ENTRIES SUPPLIED section start
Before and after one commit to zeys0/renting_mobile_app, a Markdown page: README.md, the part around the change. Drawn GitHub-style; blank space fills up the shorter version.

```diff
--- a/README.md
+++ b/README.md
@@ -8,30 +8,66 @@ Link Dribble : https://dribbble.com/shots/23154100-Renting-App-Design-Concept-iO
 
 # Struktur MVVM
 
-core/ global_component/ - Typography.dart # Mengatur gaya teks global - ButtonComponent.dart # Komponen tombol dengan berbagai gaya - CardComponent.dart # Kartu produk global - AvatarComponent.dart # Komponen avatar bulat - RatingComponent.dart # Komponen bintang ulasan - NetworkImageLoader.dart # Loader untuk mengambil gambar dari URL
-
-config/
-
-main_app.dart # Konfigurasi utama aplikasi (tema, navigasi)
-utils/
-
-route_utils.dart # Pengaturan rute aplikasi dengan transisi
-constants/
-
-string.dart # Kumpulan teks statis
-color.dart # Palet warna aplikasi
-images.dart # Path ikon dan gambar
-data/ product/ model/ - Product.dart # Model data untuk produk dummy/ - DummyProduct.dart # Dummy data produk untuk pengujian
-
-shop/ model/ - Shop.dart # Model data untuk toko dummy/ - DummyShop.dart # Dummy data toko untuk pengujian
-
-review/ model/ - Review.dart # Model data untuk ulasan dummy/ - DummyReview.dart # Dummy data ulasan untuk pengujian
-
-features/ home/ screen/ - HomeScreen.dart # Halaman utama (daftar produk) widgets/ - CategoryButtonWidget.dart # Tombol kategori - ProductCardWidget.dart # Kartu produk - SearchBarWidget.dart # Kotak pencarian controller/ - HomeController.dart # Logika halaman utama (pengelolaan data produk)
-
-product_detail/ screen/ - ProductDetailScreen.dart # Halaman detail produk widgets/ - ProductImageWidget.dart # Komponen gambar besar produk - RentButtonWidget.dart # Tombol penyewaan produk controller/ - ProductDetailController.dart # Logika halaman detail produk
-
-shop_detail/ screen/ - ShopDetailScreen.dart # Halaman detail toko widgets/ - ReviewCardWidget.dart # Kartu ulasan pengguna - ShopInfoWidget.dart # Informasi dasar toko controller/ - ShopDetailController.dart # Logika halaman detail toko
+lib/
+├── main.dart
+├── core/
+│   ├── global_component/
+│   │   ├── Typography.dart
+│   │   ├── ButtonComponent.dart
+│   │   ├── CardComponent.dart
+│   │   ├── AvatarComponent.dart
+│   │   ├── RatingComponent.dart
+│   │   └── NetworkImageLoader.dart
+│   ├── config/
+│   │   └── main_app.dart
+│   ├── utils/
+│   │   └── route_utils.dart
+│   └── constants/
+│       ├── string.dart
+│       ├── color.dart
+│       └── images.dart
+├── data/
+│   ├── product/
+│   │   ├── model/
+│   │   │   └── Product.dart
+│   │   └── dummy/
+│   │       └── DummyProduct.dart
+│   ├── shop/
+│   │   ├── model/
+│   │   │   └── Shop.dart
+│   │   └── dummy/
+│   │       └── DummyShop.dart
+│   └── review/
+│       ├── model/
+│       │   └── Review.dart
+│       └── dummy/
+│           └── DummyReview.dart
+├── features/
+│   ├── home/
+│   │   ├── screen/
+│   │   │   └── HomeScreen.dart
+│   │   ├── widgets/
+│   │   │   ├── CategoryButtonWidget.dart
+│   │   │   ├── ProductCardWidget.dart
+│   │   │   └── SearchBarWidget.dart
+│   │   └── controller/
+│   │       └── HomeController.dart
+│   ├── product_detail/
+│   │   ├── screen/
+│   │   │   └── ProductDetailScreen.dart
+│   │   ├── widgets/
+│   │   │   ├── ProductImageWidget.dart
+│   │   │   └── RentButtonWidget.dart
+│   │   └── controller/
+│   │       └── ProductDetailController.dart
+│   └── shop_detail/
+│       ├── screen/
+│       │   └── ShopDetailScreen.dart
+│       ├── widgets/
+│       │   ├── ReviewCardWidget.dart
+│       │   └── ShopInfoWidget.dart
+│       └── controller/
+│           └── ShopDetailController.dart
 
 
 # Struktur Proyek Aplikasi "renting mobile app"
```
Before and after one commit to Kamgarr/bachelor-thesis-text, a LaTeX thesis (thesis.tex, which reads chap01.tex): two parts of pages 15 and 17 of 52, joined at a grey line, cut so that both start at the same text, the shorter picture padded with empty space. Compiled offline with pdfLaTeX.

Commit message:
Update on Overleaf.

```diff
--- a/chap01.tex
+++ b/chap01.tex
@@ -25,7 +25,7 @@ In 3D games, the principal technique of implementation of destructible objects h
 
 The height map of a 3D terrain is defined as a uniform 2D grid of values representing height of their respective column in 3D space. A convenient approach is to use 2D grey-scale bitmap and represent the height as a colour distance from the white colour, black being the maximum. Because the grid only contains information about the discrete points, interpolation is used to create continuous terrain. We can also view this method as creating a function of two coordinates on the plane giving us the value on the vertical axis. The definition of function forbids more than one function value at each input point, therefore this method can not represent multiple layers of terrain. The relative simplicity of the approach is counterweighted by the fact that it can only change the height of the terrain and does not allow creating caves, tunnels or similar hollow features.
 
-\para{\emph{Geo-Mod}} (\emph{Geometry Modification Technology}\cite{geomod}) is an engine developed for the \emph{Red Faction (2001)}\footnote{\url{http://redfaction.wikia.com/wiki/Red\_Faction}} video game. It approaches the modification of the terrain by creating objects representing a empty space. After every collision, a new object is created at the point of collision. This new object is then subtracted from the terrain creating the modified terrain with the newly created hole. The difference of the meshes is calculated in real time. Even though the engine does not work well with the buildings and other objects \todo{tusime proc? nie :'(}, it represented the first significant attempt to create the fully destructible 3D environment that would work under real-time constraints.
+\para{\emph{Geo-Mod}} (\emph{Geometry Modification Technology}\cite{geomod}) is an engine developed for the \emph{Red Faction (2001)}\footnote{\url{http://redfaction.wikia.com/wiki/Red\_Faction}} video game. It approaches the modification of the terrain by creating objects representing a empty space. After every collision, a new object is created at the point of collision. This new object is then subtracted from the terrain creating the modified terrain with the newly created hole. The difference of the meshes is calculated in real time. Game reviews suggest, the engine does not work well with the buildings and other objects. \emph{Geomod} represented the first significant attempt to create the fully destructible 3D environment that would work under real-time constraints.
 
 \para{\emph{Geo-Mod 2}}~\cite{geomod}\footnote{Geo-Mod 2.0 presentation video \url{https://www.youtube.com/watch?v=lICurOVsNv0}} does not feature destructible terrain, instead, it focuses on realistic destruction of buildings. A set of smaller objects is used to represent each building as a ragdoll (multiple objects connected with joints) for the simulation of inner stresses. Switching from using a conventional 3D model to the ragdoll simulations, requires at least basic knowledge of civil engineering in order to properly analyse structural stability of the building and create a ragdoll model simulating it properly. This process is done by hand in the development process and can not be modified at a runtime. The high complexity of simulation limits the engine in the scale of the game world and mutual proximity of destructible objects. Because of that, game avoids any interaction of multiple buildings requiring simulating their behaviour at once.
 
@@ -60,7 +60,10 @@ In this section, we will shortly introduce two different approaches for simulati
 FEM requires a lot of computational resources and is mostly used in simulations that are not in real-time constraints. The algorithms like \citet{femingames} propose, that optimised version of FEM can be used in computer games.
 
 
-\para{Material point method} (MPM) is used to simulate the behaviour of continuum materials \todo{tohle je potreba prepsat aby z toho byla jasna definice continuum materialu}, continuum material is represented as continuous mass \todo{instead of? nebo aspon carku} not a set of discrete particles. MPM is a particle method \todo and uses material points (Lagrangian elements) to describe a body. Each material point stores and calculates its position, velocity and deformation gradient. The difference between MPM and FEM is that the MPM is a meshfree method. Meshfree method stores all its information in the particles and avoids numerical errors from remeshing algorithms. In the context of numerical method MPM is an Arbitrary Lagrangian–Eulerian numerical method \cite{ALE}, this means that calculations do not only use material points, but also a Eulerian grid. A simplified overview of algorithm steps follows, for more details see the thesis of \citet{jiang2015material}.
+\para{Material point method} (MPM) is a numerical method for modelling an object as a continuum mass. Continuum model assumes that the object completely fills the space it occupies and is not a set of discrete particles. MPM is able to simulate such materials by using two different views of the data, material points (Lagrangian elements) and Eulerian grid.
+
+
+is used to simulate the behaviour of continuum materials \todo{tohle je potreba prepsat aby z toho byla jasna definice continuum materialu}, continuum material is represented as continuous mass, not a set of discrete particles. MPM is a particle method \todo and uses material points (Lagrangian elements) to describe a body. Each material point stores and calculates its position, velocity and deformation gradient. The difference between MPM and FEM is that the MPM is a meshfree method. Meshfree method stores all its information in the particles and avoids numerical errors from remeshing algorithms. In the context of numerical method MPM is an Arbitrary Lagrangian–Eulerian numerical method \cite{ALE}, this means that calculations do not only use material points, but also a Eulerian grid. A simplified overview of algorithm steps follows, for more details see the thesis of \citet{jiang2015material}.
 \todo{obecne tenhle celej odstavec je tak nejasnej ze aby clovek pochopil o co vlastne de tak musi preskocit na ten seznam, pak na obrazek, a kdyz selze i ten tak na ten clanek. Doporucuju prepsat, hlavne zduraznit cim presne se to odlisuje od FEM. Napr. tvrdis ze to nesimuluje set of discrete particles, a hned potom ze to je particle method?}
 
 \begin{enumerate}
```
ENTRIES SUPPLIED section end
Search the records for the string "untuk", and copy every line that holds it.

-core/ global_component/ - Typography.dart # Mengatur gaya teks global - ButtonComponent.dart # Komponen tombol dengan berbagai gaya - CardComponent.dart # Kartu produk global - AvatarComponent.dart # Komponen avatar bulat - RatingComponent.dart # Komponen bintang ulasan - NetworkImageLoader.dart # Loader untuk mengambil gambar dari URL
-data/ product/ model/ - Product.dart # Model data untuk produk dummy/ - DummyProduct.dart # Dummy data produk untuk pengujian
-shop/ model/ - Shop.dart # Model data untuk toko dummy/ - DummyShop.dart # Dummy data toko untuk pengujian
-review/ model/ - Review.dart # Model data untuk ulasan dummy/ - DummyReview.dart # Dummy data ulasan untuk pengujian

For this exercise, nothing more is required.